Kenya Moore storming Marlo’s launch left a tart taste in a lot of women’s mouths. And to her defense, Marlo’s shade is pretty much always below the proverbial Gucci belt.
“I’ve never lied on anybody. I’ve never accused somebody doing something they didn’t do. I will just match that energy. It’s levels to it. You know what I mean? I could go on, but I just don’t go there. And a lot of people try to say that I do, but I’m like, show me an instance where I hit somebody below the belt.”
Well there was that one time when a blow horn and scepter was involved but…back to the hair care line.
“I developed products to help women grow their edges back so I wasn’t weaponizing it against [Marlo] because clearly those products were developed two, three years ago. It wasn’t shady to bring any product into her party that just happened to be the product I had on hand.”
Kenya Moore certainly understands controversial launch parties, seeing how her Haircare was met with shade upon its RHOA debut a few seasons ago. While her edges stunt at Marlo’s launch was petty, Kenya has also struggled with maintaining healthy hair.
“I was born with, with a certain kind of hair, which is thick and healthy. Yes. But as a model, Miss USA, and actress–getting your hair done by all these different people and going through color and all of those things, my hair was severely damaged and it broke off.” Kenya revealed she would pull at a strand and it would simply fall out. All of which led to her passion for haircare. “My grandmother used to always say, your hair is your crowning glory. So I always made sure I took care of my hair.”
There weren’t many products back in the 90s and early 2000s that were made to treat Black hair, which is why Kenya also loves the natural hair movement.
“But then, you got all of these different people with their hands in your hair, it damaged it to the point where I didn’t know what to do. I found my way when I, when I actually got a job on RHOA and I saw all of the other ladies like Kandi, whose businesses were flourishing and it motivated me to say, you know what? This is my opportunity. This is my platform, this is my opportunity.”

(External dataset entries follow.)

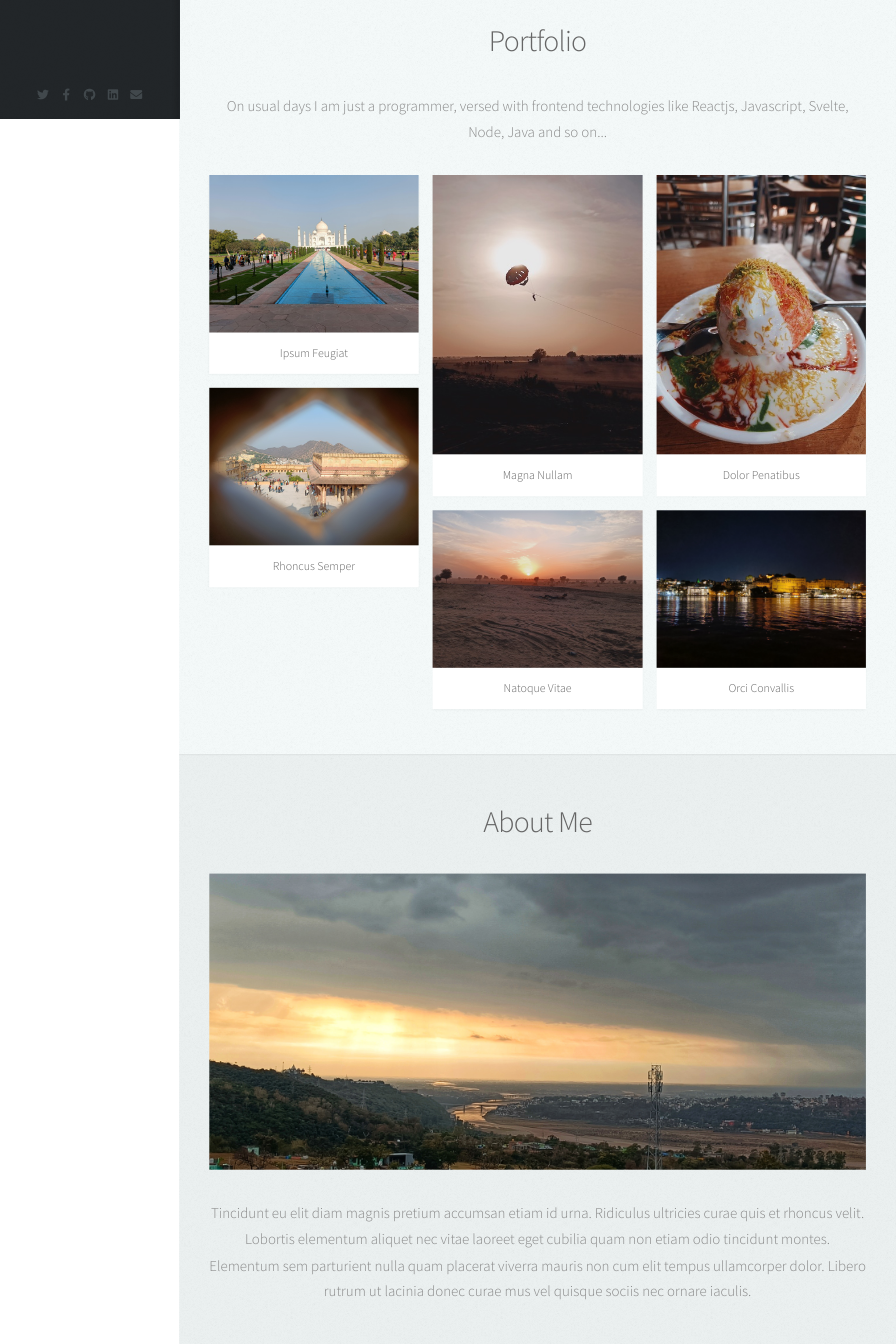
Repository: lovishchib/lovishchib.github.io
Page: index.html
These files come from the project's save history. The page is drawn as it stood at one moment and after the next save; the edit follows.
The browser window is 1280 px wide. The pictures show the part of the page from y = 550 to 2470 px (the page is 3535 px tall before and 3615 px after), at 70% of full size.

Above is the page before, as saved 2022-02-11 20:55:19.

After the next save:
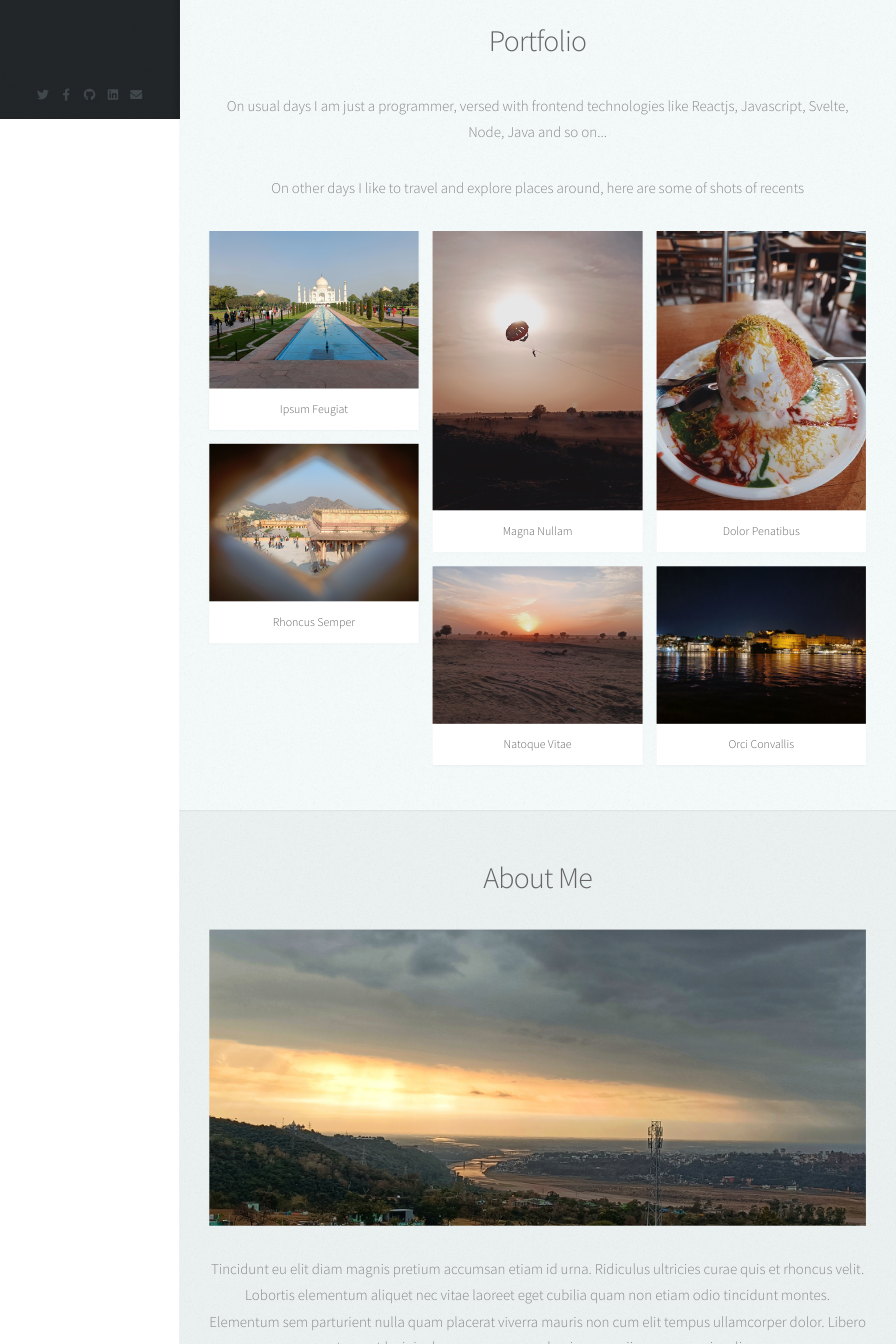
Saved 64 s later.
--- a/index.html
+++ b/index.html
@@ -81,6 +81,7 @@
 							</header>
 
 							<p>On usual days I am just a programmer, versed with frontend technologies like Reactjs, Javascript, Svelte, Node, Java and so on... </p>
+							<p>On other days I like to travel and explore places around, here are some of shots of recents</p>
 
 							<div class="row">
 								<div class="col-4 col-12-mobile">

Kenya said she invested her money instead of splurging on Louboutins or Chanel bags. “I took money from my paycheck and I invested it in my own business. I paid chemists. I paid research people. I pay lawyers and this whole development team marketing to put together a small line that works to combat the damage that Black women, especially women of color, do to their hair on a daily basis.”
To keep the line budget-friendly, Kenya cut her profit margin to maintain the quality of her products.
“I could charge $30-$50 easily for all of my products because they are similar Moroccan Oil [for example]. If you looked at the ingredients, they are similar.”
It’s her way of giving back, on top of other endeavors that are close to her heart. “One of the reasons why I decided to be an ambassador for Baby Class because at my age I had to have IVS. Yeah. I would not have been able to get pregnant on my own,” she explained. “There’s so many families out there that are in the same position as I am, but they don’t have money to do a $2,000 treatment every time. And how often does it fail? More often than not. So I wanted to find a way to give back to the families that want to have children that can’t afford to do assisted reproduction. So I’m personally financing at least one family. I’m hoping it’ll end up being two. Kenya Moore Haircare allows me to help somebody else.”
Shop Kenya Moore Haircare, here.